Benin. President Thomas Boni Yayi was elected President of the African Union (AU) in January for a year. He succeeded Equatorial Guinea’s president in the post.
In June, Yayi hosted the annual Nordic-African summit, which included, among others, Sweden’s Foreign Minister Carl Bildt. US Secretary of State Hillary Clinton visited the country in August as the last arrest during a tour of Africa. In late October, European Commission President José Mario Barroso made his first visit there. In addition to entering into a loan agreement of EUR 50 million, Barroso and Yayi discussed the crisis in West African Mali.

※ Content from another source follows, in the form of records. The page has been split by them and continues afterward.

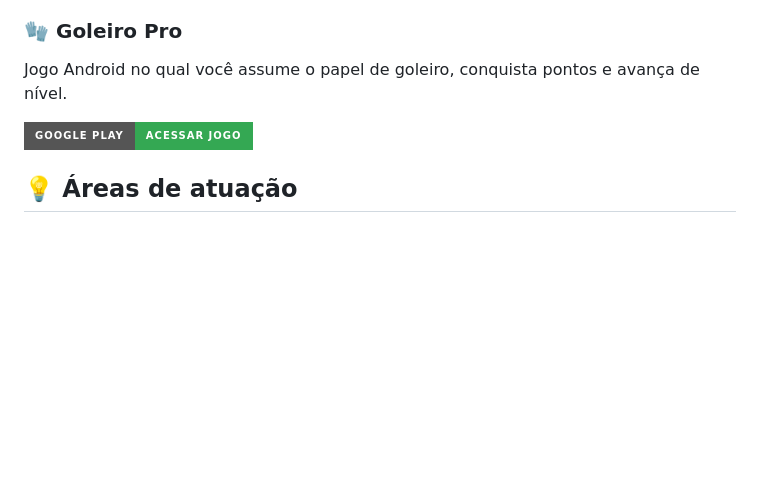
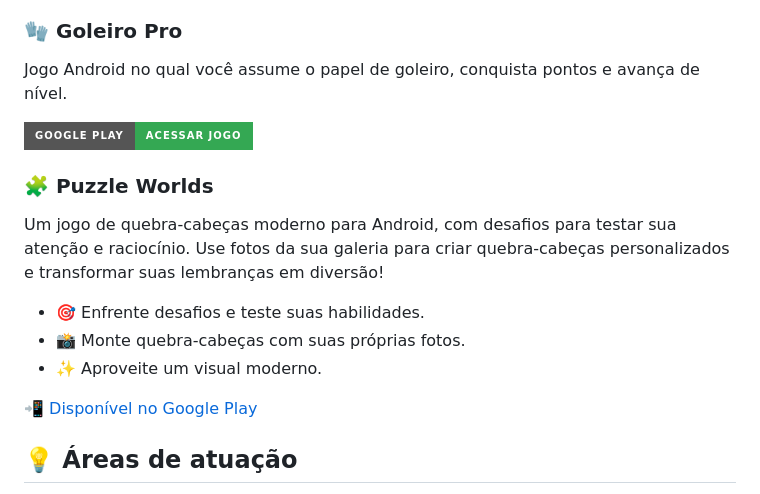
Before and after one commit to guilhermedeziderio/guilhermedeziderio.github.io, a Markdown page: README.md, the part around the change. Drawn GitHub-style; badges without logos; blank space fills up the shorter version.

```diff
--- a/README.md
+++ b/README.md
@@ -48,6 +48,16 @@ Jogo Android no qual você assume o papel de goleiro, conquista pontos e avança
 
 [![Disponível no Google Play](https://img.shields.io/badge/Google_Play-Acessar_jogo-34A853?style=for-the-badge&logo=googleplay&logoColor=white)](https://play.google.com/store/apps/details?id=br.com.goleiropro)
 
+### 🧩 Puzzle Worlds
+
+Um jogo de quebra-cabeças moderno para Android, com desafios para testar sua atenção e raciocínio. Use fotos da sua galeria para criar quebra-cabeças personalizados e transformar suas lembranças em diversão!
+
+- 🎯 Enfrente desafios e teste suas habilidades.
+- 📸 Monte quebra-cabeças com suas próprias fotos.
+- ✨ Aproveite um visual moderno.
+
+[📲 Disponível no Google Play](https://play.google.com/store/apps/details?id=com.guibede.PuzzleWorlds)
+
 ## 💡 Áreas de atuação
 
 - Desenvolvimento e manutenção de sistemas corporativos
```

Just before Barroso’s visit, a suspected plot against the president was revealed. Yayi’s doctor, a sibling and a former trade minister were arrested, suspected of planning to poison the president by exchanging his medicine for poison. Shortly thereafter, an arrest warrant was issued against a businessman, Patrice Talon, who had previously funded the presidential election campaigns as well as a companion to Talon. Talon, who was abroad, denied the charges. Arguments about business contracts were mentioned as a possible motive for the plot.
- AbbreviationFinder.org: Provides most commonly used acronyms and abbreviations for Benin. Also includes location map, major cities, and country overview.
Pirate attacks continued off the coast of Guinea during the year and spread west toward Togo. Up to September, the number of reported attacks was slightly higher than in the corresponding period in 2011. The pirates in the Gulf of Guinea are often focused on stealing cargo, e.g. oil, and the risk of violence is great, warned international shipping organizations. Benin and neighboring Nigeria continued to patrol the waters, and Benin hosted a conference on anti-piracy.
According to countryaah, the population of Benin in 2012 was 10,575,841, ranking number 85 in the world. The population growth rate was 2.830% yearly, and the population density was 93.7917 people per km2.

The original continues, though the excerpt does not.